(Beginning of Provided material)

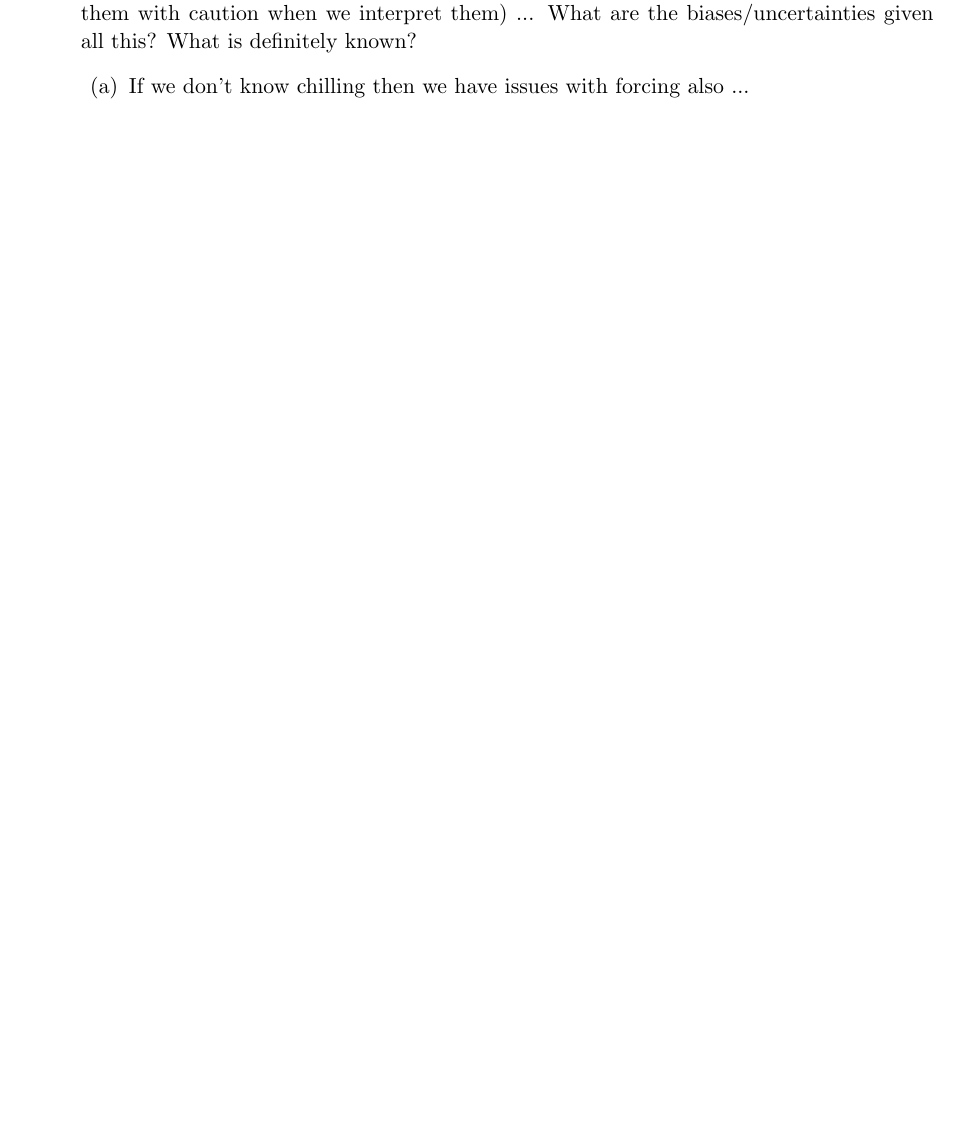
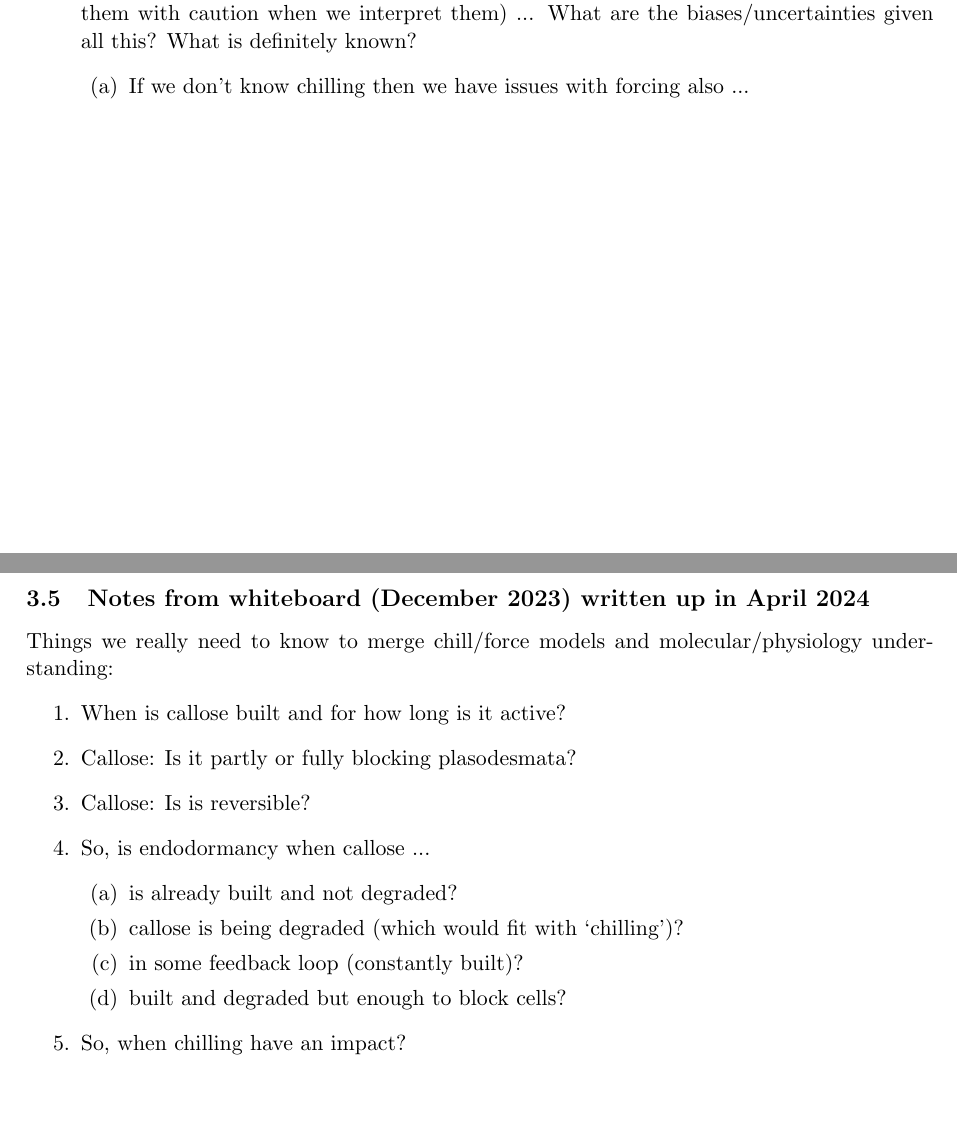
Before and after one commit to lizzieinvancouver/chillingconcepts, a LaTeX document (docs/chillconcept.tex): part of page 8 of 8 before the commit and two parts of pages 8 and 9 of 9 after it, the two joined at a grey line, cut so that both start at the same text, the shorter picture padded with empty space. Compiled offline with pdfLaTeX.

Commit message:
Notes from whiteboard

```diff
--- a/docs/chillconcept.tex
+++ b/docs/chillconcept.tex
@@ -295,4 +295,22 @@ Fig 5.1 — Baumgarten discussion
 \end{enumerate}
 \end{enumerate}
 
+\newpage
+\subsection{Notes from whiteboard (December 2023) written up in April 2024}
+
+Things we really need to know to merge chill/force models and molecular/physiology understanding:
+\begin{enumerate}
+\item  When is callose built and for how long is it active?
+\item  Callose: Is it partly or fully blocking plasodesmata?
+\item Callose: Is is reversible?
+\item So, is endodormancy when callose ...
+\begin{enumerate}
+\item  is already built and not degraded?
+\item  callose is being degraded (which would fit with `chilling')?
+\item  in some feedback loop (constantly built)?
+\item  built and degraded but enough to block cells?
+\end{enumerate}
+\item So, when chilling have an impact?
+\end{enumerate}
+
 \end{document}
```
Also changed, not shown: docs/chillconcept.pdf, figures/2023Dec_Whiteboard.pdf (added), figures/2023Dec_Whiteboard.png (added).
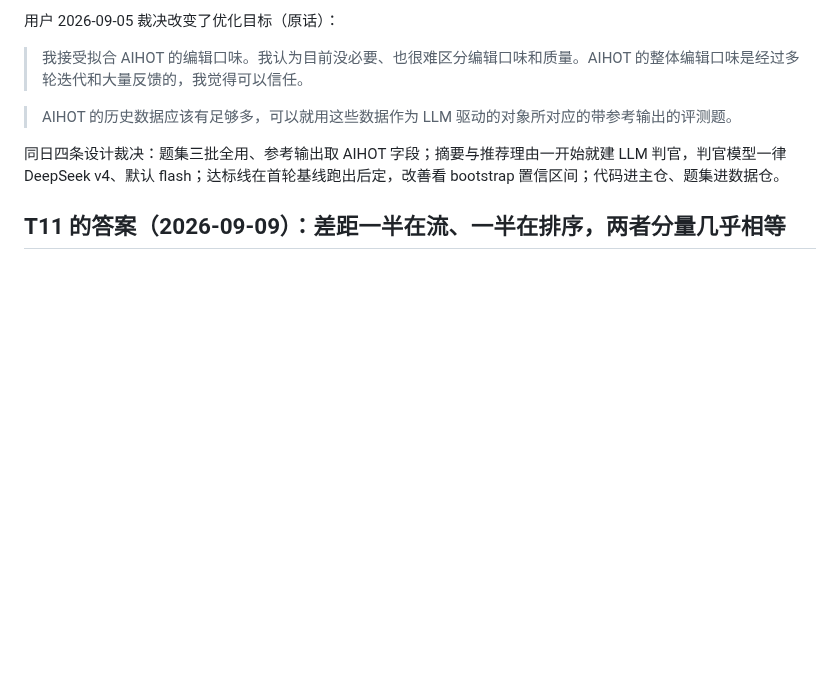
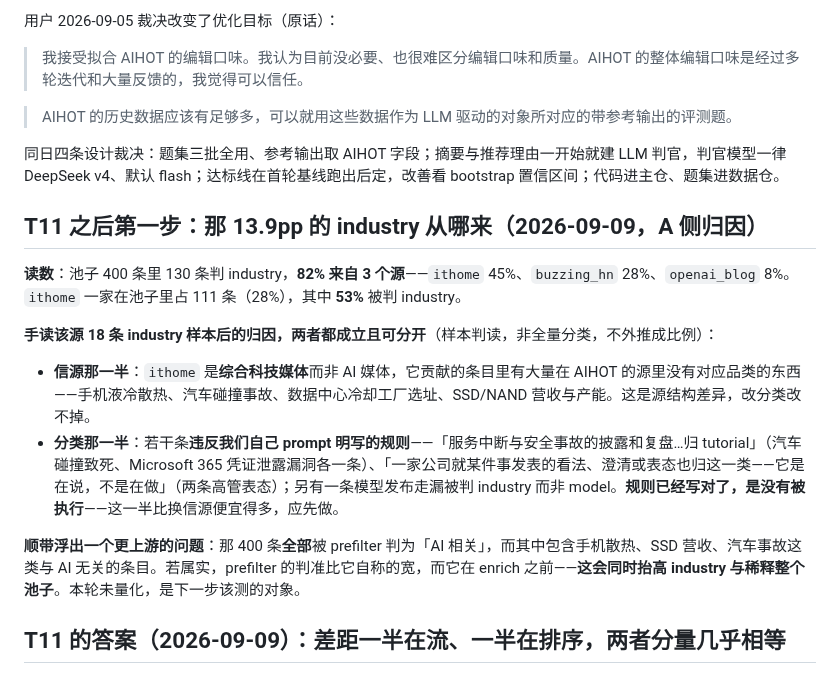
Before and after one commit to lindong28/ai-radar, a Markdown page: docs/adr/20260905-499e-aihot-reference-fit-eval-system.md, the part around the change. Drawn GitHub-style; blank space fills up the shorter version.

Commit message:
docs(adr): the industry surplus is 82% three sources, and half of it is our own rule not being applied
ithome alone is 28% of the pool and 45% of everything we call
industry. Reading 18 of its industry items: part is genuinely a source
difference -- phone cooling, a car crash, NAND revenue, none of which
AIHOT's sources carry -- and part violates rules the prompt already
states, that incidents and company statements are tutorial. The second
half is the cheap one, and it needs no new sources.

Also surfaces an upstream suspect: all 400 passed prefilter as
"AI related", including the phone-cooling and NAND items.

```diff
--- a/docs/adr/20260905-499e-aihot-reference-fit-eval-system.md
+++ b/docs/adr/20260905-499e-aihot-reference-fit-eval-system.md
@@ -14,6 +14,17 @@ AI Radar 的内容链有三个 LLM 驱动对象（prefilter、score、enrich v2
 > AIHOT 的历史数据应该有足够多，可以就用这些数据作为 LLM 驱动的对象所对应的带参考输出的评测题。
 
 同日四条设计裁决：题集三批全用、参考输出取 AIHOT 字段；摘要与推荐理由一开始就建 LLM 判官，判官模型一律 DeepSeek v4、默认 flash；达标线在首轮基线跑出后定，改善看 bootstrap 置信区间；代码进主仓、题集进数据仓。
+
+## T11 之后第一步：那 13.9pp 的 industry 从哪来（2026-09-09，A 侧归因）
+
+**读数**：池子 400 条里 130 条判 industry，**82% 来自 3 个源**——`ithome` 45%、`buzzing_hn` 28%、`openai_blog` 8%。`ithome` 一家在池子里占 111 条（28%），其中 **53%** 被判 industry。
+
+**手读该源 18 条 industry 样本后的归因，两者都成立且可分开**（样本判读，非全量分类，不外推成比例）：
+
+- **信源那一半**：`ithome` 是**综合科技媒体**而非 AI 媒体，它贡献的条目里有大量在 AIHOT 的源里没有对应品类的东西——手机液冷散热、汽车碰撞事故、数据中心冷却工厂选址、SSD/NAND 营收与产能。这是源结构差异，改分类改不掉。
+- **分类那一半**：若干条**违反我们自己 prompt 明写的规则**——「服务中断与安全事故的披露和复盘…归 tutorial」（汽车碰撞致死、Microsoft 365 凭证泄露漏洞各一条）、「一家公司就某件事发表的看法、澄清或表态也归这一类——它是在说，不是在做」（两条高管表态）；另有一条模型发布走漏被判 industry 而非 model。**规则已经写对了，是没有被执行**——这一半比换信源便宜得多，应先做。
+
+**顺带浮出一个更上游的问题**：那 400 条**全部**被 prefilter 判为「AI 相关」，而其中包含手机散热、SSD 营收、汽车事故这类与 AI 无关的条目。若属实，prefilter 的判准比它自称的宽，而它在 enrich 之前——**这会同时抬高 industry 与稀释整个池子**。本轮未量化，是下一步该测的对象。
 
 ## T11 的答案（2026-09-09）：差距一半在流、一半在排序，两者分量几乎相等
 
```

(End of Provided material)

Assignment – Write out each entry again exactly, and skip the pictures.

Written response –
Before and after one commit to lizzieinvancouver/chillingconcepts, a LaTeX document (docs/chillconcept.tex): part of page 8 of 8 before the commit and two parts of pages 8 and 9 of 9 after it, the two joined at a grey line, cut so that both start at the same text, the shorter picture padded with empty space. Compiled offline with pdfLaTeX.

Commit message:
Notes from whiteboard

```diff
--- a/docs/chillconcept.tex
+++ b/docs/chillconcept.tex
@@ -295,4 +295,22 @@ Fig 5.1 — Baumgarten discussion
 \end{enumerate}
 \end{enumerate}
 
+\newpage
+\subsection{Notes from whiteboard (December 2023) written up in April 2024}
+
+Things we really need to know to merge chill/force models and molecular/physiology understanding:
+\begin{enumerate}
+\item  When is callose built and for how long is it active?
+\item  Callose: Is it partly or fully blocking plasodesmata?
+\item Callose: Is is reversible?
+\item So, is endodormancy when callose ...
+\begin{enumerate}
+\item  is already built and not degraded?
+\item  callose is being degraded (which would fit with `chilling')?
+\item  in some feedback loop (constantly built)?
+\item  built and degraded but enough to block cells?
+\end{enumerate}
+\item So, when chilling have an impact?
+\end{enumerate}
+
 \end{document}
```
Also changed, not shown: docs/chillconcept.pdf, figures/2023Dec_Whiteboard.pdf (added), figures/2023Dec_Whiteboard.png (added).
Before and after one commit to lindong28/ai-radar, a Markdown page: docs/adr/20260905-499e-aihot-reference-fit-eval-system.md, the part around the change. Drawn GitHub-style; blank space fills up the shorter version.

Commit message:
docs(adr): the industry surplus is 82% three sources, and half of it is our own rule not being applied
ithome alone is 28% of the pool and 45% of everything we call
industry. Reading 18 of its industry items: part is genuinely a source
difference -- phone cooling, a car crash, NAND revenue, none of which
AIHOT's sources carry -- and part violates rules the prompt already
states, that incidents and company statements are tutorial. The second
half is the cheap one, and it needs no new sources.

Also surfaces an upstream suspect: all 400 passed prefilter as
"AI related", including the phone-cooling and NAND items.

```diff
--- a/docs/adr/20260905-499e-aihot-reference-fit-eval-system.md
+++ b/docs/adr/20260905-499e-aihot-reference-fit-eval-system.md
@@ -14,6 +14,17 @@ AI Radar 的内容链有三个 LLM 驱动对象（prefilter、score、enrich v2
 > AIHOT 的历史数据应该有足够多，可以就用这些数据作为 LLM 驱动的对象所对应的带参考输出的评测题。
 
 同日四条设计裁决：题集三批全用、参考输出取 AIHOT 字段；摘要与推荐理由一开始就建 LLM 判官，判官模型一律 DeepSeek v4、默认 flash；达标线在首轮基线跑出后定，改善看 bootstrap 置信区间；代码进主仓、题集进数据仓。
+
+## T11 之后第一步：那 13.9pp 的 industry 从哪来（2026-09-09，A 侧归因）
+
+**读数**：池子 400 条里 130 条判 industry，**82% 来自 3 个源**——`ithome` 45%、`buzzing_hn` 28%、`openai_blog` 8%。`ithome` 一家在池子里占 111 条（28%），其中 **53%** 被判 industry。
+
+**手读该源 18 条 industry 样本后的归因，两者都成立且可分开**（样本判读，非全量分类，不外推成比例）：
+
+- **信源那一半**：`ithome` 是**综合科技媒体**而非 AI 媒体，它贡献的条目里有大量在 AIHOT 的源里没有对应品类的东西——手机液冷散热、汽车碰撞事故、数据中心冷却工厂选址、SSD/NAND 营收与产能。这是源结构差异，改分类改不掉。
+- **分类那一半**：若干条**违反我们自己 prompt 明写的规则**——「服务中断与安全事故的披露和复盘…归 tutorial」（汽车碰撞致死、Microsoft 365 凭证泄露漏洞各一条）、「一家公司就某件事发表的看法、澄清或表态也归这一类——它是在说，不是在做」（两条高管表态）；另有一条模型发布走漏被判 industry 而非 model。**规则已经写对了，是没有被执行**——这一半比换信源便宜得多，应先做。
+
+**顺带浮出一个更上游的问题**：那 400 条**全部**被 prefilter 判为「AI 相关」，而其中包含手机散热、SSD 营收、汽车事故这类与 AI 无关的条目。若属实，prefilter 的判准比它自称的宽，而它在 enrich 之前——**这会同时抬高 industry 与稀释整个池子**。本轮未量化，是下一步该测的对象。
 
 ## T11 的答案（2026-09-09）：差距一半在流、一半在排序，两者分量几乎相等
 
```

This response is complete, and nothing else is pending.